Those impacted shelves are why I recently buckled down for a cull. Putting on my Sophie’s Choice game face, I inched through the collection, prizing out each volume, weighing the likelihood it would still live up to my hype. Through the novels (alphabetized), the poetry (organized by period), the non-fiction (no system at all), the kid lit, I proudly, sternly, weeded out 100 books. A hundred, out of thousands.

“A flamethrower and a Kindle,” my 15-year-old said to me. “That’s what you need.”

Instead, we boxed up the weak—Mark Kingwell’s Marginalia: A Cultural Reader (“acute and insatiable … arrogant”), Alberto Manguel’s Ark in the Garden: Fables for our Times (“bittersweet”), Lewis Lapham’s Theater of War: The Innocent American Empire (“a voice of measured despair and mocking incredulity”)—and headed for our local second-hand bookstore.

It felt like a good new home, with its wooden floors, its gentle light. They’re choosy, the fellow at the counter warned me, but I was bullish as I hoisted my hoard up on the barrel. Victor Pelevin’s Helmet of Horror: The Myth of Theseus and the Minotaur (“a fresh, Borgesian update to the well-known myth of Minos”). Stranger Than Fiction: True Stories by Chuck Palahniuk (“beautifully crafted vignettes”).

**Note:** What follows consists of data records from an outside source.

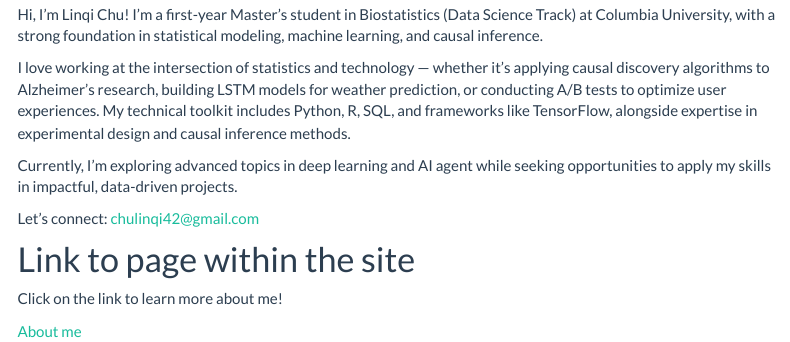
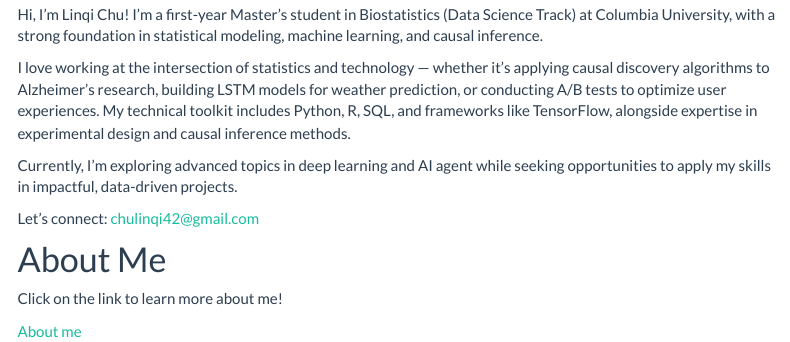
Before and after one commit to LInqiChu/LInqiChu.github.io, an R Markdown document (index.Rmd): the page in a window 1100 px wide, from 270 px down. Rendered offline with R 4.5, knitr and Pandoc, with nearby package versions; menus at the side of the page are left out.

Commit message:
change section name

```diff
--- a/index.Rmd
+++ b/index.Rmd
@@ -21,7 +21,7 @@ Currently, I'm exploring advanced topics in deep learning and AI agent while see
 
 Let's connect: chulinqi42@gmail.com
 
-# Link to page within the site
+# About Me
 
 Click on the link to learn more about me!
 
```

“I mean, they’re good books,” the clerk said. “I’d take them all, but they’re just going to sit here for a year. And I don’t have the room for that.” He looked pained. We both did. The hours, weeks of my life spent poring through their pages, sleep lost, invitations unheeded, parties unattended. And for what? “I can take nine,” he said. I’d brought my camera for a final farewell shot, but in my deflation I couldn’t even look at the sad little pile washed up on the counter. Thousands down to a hundred down to this. My son and I exchanged glances; we both considered the boxes that we’d now have to hump back to the house.

There’s a charity bin down the road that promises to keep books from clogging our landfills. I swear I’m going to use it, but first I just want to finish Gary Shteyngart’s satiric new novel Super Sad True Love Story. Have you read it? Very funny. A middle-aged guy in the near future has this eccentric collection of actual books (everyone else has sort of super-iPhones), and to hold on to his few friends, he spritzes his library with air freshener. It’s the smell he’s hiding—a lingering stink of obsolescence. Poor schlub.